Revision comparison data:
((
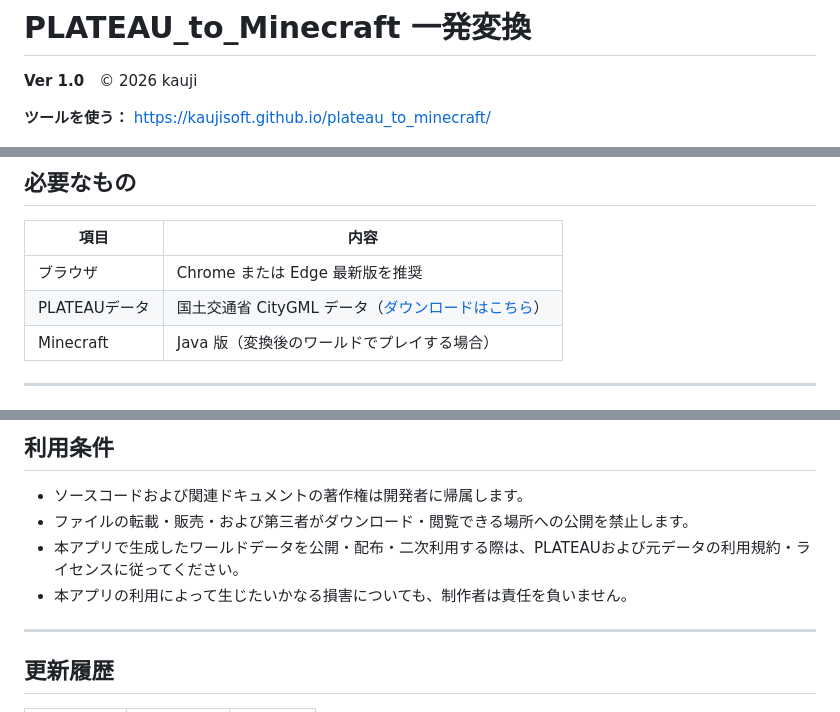
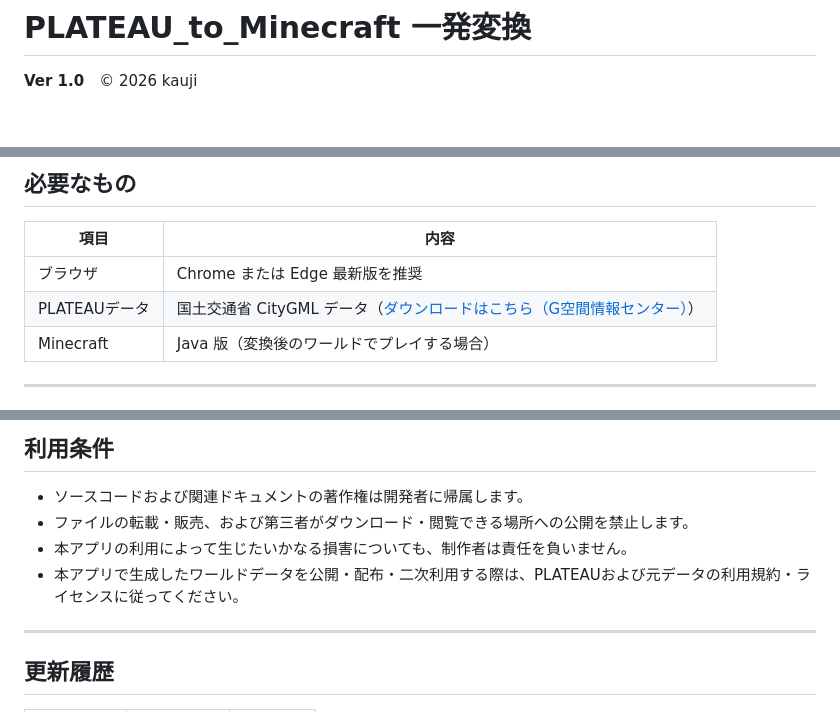
Before and after one commit to kaujisoft/plateau_to_minecraft, a Markdown page: README.md, 3 parts joined by grey strips. GitHub-like rendering; blank space fills up the shorter version.

```diff
--- a/README.md
+++ b/README.md
@@ -1,8 +1,6 @@
 # PLATEAU_to_Minecraft 一発変換
 
 **Ver 1.0**　© 2026 kauji
-
-**ツールを使う：** https://kaujisoft.github.io/plateau_to_minecraft/
 
 <img src="img/1.png" width="100%">
 
@@ -35,7 +33,7 @@
 | 項目 | 内容 |
 |---|---|
 | ブラウザ | Chrome または Edge 最新版を推奨 |
-| PLATEAUデータ | 国土交通省 CityGML データ（<a href="https://www.mlit.go.jp/plateau/open-data/">ダウンロードはこちら</a>） |
+| PLATEAUデータ | 国土交通省 CityGML データ（<a href="https://front.geospatial.jp/plateau_portal_site/" target="_blank">ダウンロードはこちら（G空間情報センター）</a>） |
 | Minecraft | Java 版（変換後のワールドでプレイする場合） |
 
 ---
@@ -154,9 +152,9 @@ PLATEAUのダウンロード ZIP に含まれるインデックス図（例：`1
 ## 利用条件
 
 - ソースコードおよび関連ドキュメントの著作権は開発者に帰属します。
-- ファイルの転載・販売・および第三者がダウンロード・閲覧できる場所への公開を禁止します。
+- ファイルの転載・販売、および第三者がダウンロード・閲覧できる場所への公開を禁止します。
+- 本アプリの利用によって生じたいかなる損害についても、制作者は責任を負いません。
 - 本アプリで生成したワールドデータを公開・配布・二次利用する際は、PLATEAUおよび元データの利用規約・ライセンスに従ってください。
-- 本アプリの利用によって生じたいかなる損害についても、制作者は責任を負いません。
 
 ---
 
```
Also changed, not shown: other parts of README.md (+2 -2 lines).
))
◆ **Prompt**:
Write out all the records exactly, omitting the images.

◆ **Reply to the exercise**:
Before and after one commit to kaujisoft/plateau_to_minecraft, a Markdown page: README.md, 3 parts joined by grey strips. GitHub-like rendering; blank space fills up the shorter version.

```diff
--- a/README.md
+++ b/README.md
@@ -1,8 +1,6 @@
 # PLATEAU_to_Minecraft 一発変換
 
 **Ver 1.0**　© 2026 kauji
-
-**ツールを使う：** https://kaujisoft.github.io/plateau_to_minecraft/
 
 <img src="img/1.png" width="100%">
 
@@ -35,7 +33,7 @@
 | 項目 | 内容 |
 |---|---|
 | ブラウザ | Chrome または Edge 最新版を推奨 |
-| PLATEAUデータ | 国土交通省 CityGML データ（<a href="https://www.mlit.go.jp/plateau/open-data/">ダウンロードはこちら</a>） |
+| PLATEAUデータ | 国土交通省 CityGML データ（<a href="https://front.geospatial.jp/plateau_portal_site/" target="_blank">ダウンロードはこちら（G空間情報センター）</a>） |
 | Minecraft | Java 版（変換後のワールドでプレイする場合） |
 
 ---
@@ -154,9 +152,9 @@ PLATEAUのダウンロード ZIP に含まれるインデックス図（例：`1
 ## 利用条件
 
 - ソースコードおよび関連ドキュメントの著作権は開発者に帰属します。
-- ファイルの転載・販売・および第三者がダウンロード・閲覧できる場所への公開を禁止します。
+- ファイルの転載・販売、および第三者がダウンロード・閲覧できる場所への公開を禁止します。
+- 本アプリの利用によって生じたいかなる損害についても、制作者は責任を負いません。
 - 本アプリで生成したワールドデータを公開・配布・二次利用する際は、PLATEAUおよび元データの利用規約・ライセンスに従ってください。
-- 本アプリの利用によって生じたいかなる損害についても、制作者は責任を負いません。
 
 ---
 
```
Also changed, not shown: other parts of README.md (+2 -2 lines).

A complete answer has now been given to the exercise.